Modification records
* * * * * * * * *

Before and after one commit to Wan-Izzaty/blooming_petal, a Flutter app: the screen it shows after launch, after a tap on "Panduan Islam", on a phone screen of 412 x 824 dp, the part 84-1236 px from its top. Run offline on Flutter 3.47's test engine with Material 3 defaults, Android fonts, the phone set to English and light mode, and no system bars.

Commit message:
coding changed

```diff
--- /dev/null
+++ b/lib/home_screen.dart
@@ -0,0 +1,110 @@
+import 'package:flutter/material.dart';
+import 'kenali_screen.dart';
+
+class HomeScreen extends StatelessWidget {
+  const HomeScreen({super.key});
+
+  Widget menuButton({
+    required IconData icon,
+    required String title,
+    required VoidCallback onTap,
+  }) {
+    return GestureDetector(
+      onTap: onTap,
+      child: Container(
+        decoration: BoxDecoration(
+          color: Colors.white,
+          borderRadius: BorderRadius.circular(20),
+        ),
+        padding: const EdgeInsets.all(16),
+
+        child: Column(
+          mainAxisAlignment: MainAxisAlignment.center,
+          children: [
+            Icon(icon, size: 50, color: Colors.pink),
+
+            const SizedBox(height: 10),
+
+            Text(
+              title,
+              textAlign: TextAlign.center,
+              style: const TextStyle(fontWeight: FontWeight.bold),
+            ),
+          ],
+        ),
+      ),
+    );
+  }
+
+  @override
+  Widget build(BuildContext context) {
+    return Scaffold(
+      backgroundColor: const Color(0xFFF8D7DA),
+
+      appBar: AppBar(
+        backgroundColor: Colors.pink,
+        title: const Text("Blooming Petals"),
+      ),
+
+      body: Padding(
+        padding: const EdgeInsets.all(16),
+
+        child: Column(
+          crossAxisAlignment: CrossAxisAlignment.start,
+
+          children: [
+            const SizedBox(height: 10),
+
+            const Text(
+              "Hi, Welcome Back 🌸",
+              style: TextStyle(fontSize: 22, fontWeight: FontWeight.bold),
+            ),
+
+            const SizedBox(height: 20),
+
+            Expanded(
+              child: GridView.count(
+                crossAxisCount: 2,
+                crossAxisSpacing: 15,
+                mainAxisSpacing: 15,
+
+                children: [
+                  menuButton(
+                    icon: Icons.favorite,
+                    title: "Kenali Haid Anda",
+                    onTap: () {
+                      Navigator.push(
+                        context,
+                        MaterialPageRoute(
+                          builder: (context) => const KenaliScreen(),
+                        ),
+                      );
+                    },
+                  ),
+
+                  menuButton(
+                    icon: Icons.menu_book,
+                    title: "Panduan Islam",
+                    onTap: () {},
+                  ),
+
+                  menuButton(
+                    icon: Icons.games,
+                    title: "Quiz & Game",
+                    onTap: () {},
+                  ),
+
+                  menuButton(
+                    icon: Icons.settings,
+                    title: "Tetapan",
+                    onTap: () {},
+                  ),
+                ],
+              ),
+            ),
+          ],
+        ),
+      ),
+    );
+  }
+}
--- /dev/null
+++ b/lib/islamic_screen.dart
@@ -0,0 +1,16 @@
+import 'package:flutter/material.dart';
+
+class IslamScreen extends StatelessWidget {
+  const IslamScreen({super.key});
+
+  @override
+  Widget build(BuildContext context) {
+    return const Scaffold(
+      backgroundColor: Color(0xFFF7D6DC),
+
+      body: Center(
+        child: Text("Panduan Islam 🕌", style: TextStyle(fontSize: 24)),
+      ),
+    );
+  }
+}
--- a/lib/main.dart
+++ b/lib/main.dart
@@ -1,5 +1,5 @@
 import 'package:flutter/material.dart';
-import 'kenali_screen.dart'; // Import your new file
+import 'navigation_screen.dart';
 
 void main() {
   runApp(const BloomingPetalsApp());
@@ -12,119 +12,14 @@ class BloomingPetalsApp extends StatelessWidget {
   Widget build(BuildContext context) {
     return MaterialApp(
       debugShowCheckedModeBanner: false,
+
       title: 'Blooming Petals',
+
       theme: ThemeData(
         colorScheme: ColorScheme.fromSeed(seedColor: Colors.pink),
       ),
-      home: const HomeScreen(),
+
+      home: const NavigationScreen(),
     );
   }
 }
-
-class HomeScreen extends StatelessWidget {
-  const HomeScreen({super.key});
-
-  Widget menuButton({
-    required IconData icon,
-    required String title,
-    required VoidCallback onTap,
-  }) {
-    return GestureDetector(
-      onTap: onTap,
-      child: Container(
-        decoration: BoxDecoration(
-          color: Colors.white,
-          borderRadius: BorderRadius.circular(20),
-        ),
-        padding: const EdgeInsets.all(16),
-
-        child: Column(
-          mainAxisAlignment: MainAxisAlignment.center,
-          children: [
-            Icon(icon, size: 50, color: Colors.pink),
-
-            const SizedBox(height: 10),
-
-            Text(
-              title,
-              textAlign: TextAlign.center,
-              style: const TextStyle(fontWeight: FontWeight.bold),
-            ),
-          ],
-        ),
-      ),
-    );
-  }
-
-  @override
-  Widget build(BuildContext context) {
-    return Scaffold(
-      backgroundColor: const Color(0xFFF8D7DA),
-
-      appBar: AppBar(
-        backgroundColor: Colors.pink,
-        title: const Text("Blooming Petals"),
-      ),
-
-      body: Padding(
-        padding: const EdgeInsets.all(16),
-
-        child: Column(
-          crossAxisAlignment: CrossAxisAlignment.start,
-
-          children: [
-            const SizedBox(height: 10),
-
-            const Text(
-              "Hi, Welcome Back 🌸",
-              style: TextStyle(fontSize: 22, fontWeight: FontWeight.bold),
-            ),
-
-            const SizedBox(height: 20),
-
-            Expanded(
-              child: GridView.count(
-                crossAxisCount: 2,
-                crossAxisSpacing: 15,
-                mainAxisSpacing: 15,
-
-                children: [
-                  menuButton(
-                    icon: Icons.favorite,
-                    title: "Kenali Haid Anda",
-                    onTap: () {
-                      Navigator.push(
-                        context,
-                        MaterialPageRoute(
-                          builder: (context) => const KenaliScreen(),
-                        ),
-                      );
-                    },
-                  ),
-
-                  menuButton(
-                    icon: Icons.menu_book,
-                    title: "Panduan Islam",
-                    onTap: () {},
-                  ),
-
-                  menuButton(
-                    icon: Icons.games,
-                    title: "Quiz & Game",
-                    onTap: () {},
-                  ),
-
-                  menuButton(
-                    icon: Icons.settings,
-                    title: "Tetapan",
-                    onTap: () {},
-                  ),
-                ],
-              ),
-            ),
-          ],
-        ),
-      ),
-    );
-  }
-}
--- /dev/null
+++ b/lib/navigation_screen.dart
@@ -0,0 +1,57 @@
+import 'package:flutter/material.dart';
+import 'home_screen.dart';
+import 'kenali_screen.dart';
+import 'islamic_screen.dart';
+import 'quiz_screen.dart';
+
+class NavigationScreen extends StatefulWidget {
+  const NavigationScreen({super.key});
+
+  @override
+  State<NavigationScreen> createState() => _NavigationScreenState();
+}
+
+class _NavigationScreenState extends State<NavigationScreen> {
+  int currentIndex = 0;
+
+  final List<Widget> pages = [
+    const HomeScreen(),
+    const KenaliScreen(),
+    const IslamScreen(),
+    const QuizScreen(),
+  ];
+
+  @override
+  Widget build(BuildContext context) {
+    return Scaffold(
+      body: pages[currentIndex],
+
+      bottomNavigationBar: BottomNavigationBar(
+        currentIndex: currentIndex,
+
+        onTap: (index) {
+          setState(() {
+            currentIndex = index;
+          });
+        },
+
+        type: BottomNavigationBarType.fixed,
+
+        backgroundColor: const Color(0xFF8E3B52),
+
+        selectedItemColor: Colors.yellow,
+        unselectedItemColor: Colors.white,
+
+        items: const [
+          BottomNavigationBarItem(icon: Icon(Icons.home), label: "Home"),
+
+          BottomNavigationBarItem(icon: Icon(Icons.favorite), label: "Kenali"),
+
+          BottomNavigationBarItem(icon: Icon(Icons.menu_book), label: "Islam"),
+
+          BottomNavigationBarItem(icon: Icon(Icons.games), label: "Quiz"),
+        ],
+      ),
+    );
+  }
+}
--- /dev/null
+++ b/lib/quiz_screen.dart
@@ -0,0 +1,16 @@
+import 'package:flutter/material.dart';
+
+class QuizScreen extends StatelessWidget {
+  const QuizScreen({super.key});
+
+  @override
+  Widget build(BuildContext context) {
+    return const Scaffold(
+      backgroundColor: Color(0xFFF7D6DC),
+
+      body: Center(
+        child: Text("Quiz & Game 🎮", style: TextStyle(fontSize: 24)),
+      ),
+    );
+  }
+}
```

* * * * * * * * *

EXERCISE GOAL -
Copy every line of the data that carries the word "mainAxisAlignment".

THE COMPLETED TASK -
+          mainAxisAlignment: MainAxisAlignment.center,
-          mainAxisAlignment: MainAxisAlignment.center,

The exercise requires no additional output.